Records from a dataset
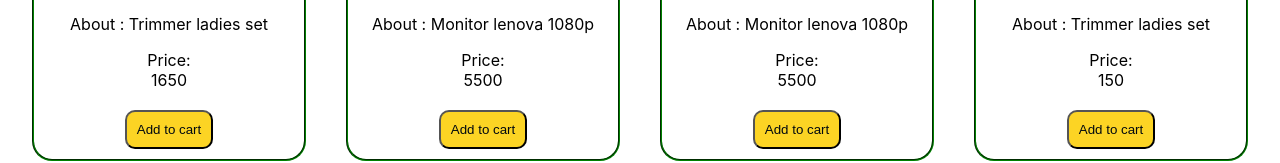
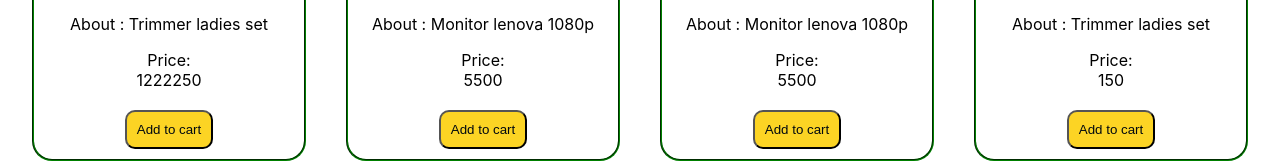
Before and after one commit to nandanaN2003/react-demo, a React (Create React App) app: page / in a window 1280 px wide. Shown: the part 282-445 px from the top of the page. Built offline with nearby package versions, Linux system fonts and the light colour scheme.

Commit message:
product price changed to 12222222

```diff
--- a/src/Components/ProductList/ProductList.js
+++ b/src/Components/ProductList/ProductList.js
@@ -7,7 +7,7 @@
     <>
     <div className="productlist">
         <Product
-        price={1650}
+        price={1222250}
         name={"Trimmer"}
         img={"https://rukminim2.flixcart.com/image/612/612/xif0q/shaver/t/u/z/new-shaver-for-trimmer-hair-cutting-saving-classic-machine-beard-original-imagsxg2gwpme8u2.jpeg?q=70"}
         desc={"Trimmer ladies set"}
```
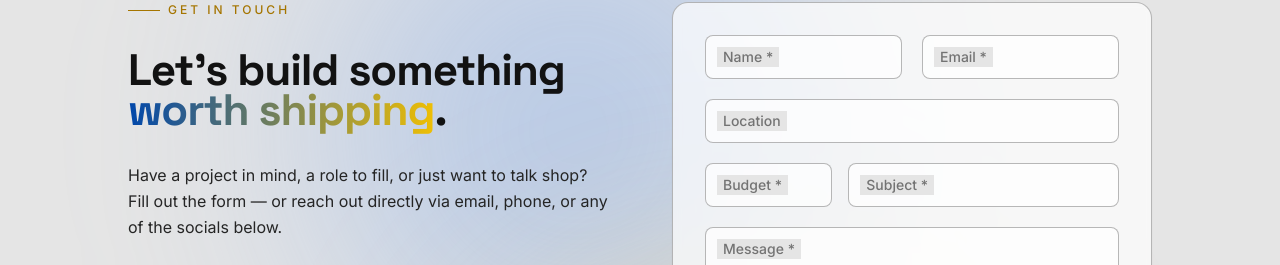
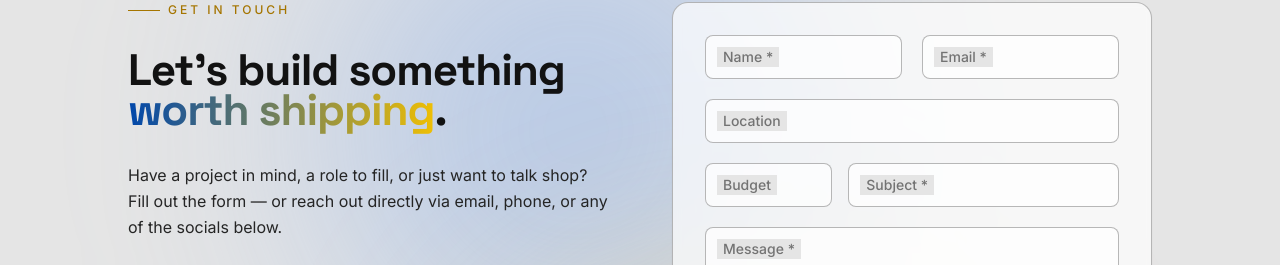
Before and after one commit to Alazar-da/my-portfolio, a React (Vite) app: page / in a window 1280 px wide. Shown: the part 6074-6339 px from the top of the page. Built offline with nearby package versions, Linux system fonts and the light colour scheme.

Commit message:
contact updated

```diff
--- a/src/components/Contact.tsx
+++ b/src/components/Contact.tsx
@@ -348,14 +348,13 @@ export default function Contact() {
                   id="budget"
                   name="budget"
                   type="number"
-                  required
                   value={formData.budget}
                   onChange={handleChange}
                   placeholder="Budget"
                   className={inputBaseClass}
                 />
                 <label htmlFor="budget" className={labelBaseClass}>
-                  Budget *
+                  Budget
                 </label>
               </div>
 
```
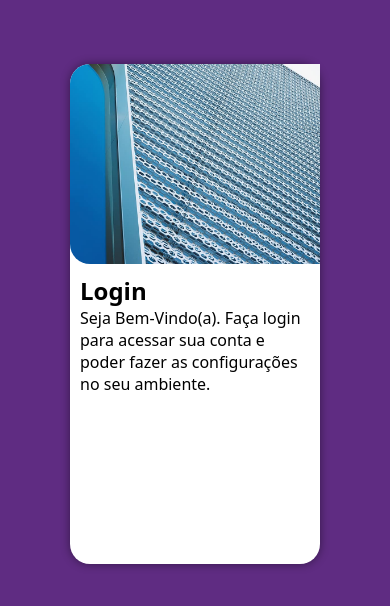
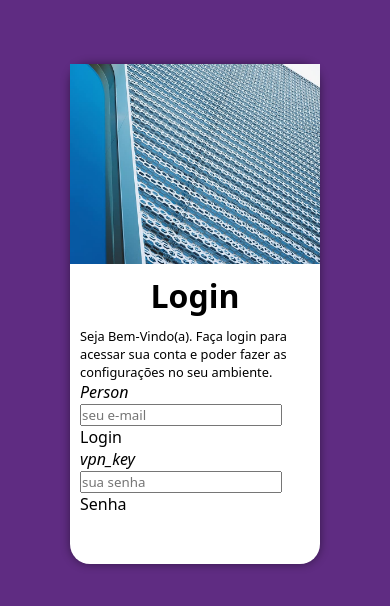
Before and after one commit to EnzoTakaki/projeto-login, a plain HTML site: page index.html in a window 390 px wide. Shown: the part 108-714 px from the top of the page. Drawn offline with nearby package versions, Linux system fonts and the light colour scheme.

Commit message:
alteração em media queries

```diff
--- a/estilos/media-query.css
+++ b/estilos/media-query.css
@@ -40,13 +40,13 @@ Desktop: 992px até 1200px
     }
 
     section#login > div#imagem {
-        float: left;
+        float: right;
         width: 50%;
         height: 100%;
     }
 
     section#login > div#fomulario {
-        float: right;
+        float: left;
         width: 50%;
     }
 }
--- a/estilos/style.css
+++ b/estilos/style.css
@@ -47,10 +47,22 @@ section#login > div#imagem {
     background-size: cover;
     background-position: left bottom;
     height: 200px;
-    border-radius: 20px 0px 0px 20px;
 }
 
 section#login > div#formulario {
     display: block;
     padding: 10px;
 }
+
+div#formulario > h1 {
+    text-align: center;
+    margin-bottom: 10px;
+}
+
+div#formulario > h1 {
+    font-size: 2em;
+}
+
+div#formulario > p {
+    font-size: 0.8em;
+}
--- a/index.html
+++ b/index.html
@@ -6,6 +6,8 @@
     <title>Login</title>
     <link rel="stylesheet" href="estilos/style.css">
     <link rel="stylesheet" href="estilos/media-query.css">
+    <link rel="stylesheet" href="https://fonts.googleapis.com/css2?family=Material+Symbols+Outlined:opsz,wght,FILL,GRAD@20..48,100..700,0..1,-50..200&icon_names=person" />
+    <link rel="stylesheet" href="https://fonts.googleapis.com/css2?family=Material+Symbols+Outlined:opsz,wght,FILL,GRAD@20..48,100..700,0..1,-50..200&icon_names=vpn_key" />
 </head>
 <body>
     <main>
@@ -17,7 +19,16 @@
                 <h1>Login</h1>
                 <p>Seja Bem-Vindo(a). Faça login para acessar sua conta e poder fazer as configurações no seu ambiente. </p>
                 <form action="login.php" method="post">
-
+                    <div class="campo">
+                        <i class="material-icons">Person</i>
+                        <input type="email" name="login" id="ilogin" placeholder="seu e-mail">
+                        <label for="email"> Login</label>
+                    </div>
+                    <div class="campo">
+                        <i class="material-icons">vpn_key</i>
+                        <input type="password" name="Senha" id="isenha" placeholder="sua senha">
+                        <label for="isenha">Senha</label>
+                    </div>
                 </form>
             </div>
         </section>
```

...

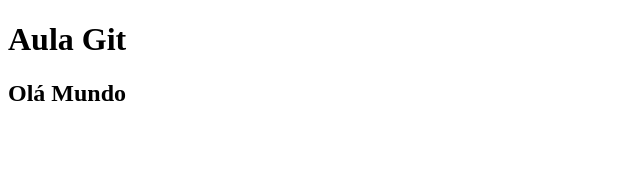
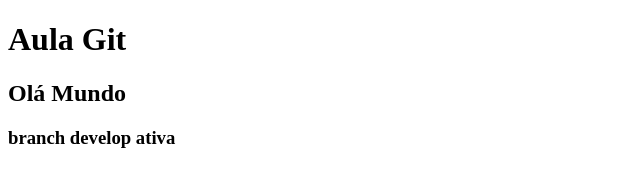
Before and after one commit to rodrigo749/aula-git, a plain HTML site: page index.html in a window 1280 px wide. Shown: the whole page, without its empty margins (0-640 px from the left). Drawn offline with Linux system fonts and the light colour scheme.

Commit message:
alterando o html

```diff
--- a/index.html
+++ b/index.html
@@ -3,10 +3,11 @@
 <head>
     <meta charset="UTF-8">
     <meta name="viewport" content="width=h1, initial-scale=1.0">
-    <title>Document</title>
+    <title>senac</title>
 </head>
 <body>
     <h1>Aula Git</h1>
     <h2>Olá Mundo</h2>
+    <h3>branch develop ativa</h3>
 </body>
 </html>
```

[Problem to work on]
Pull out every line holding "background" from the records above, and copy it.

[Response to this task]
     background-size: cover;
     background-position: left bottom;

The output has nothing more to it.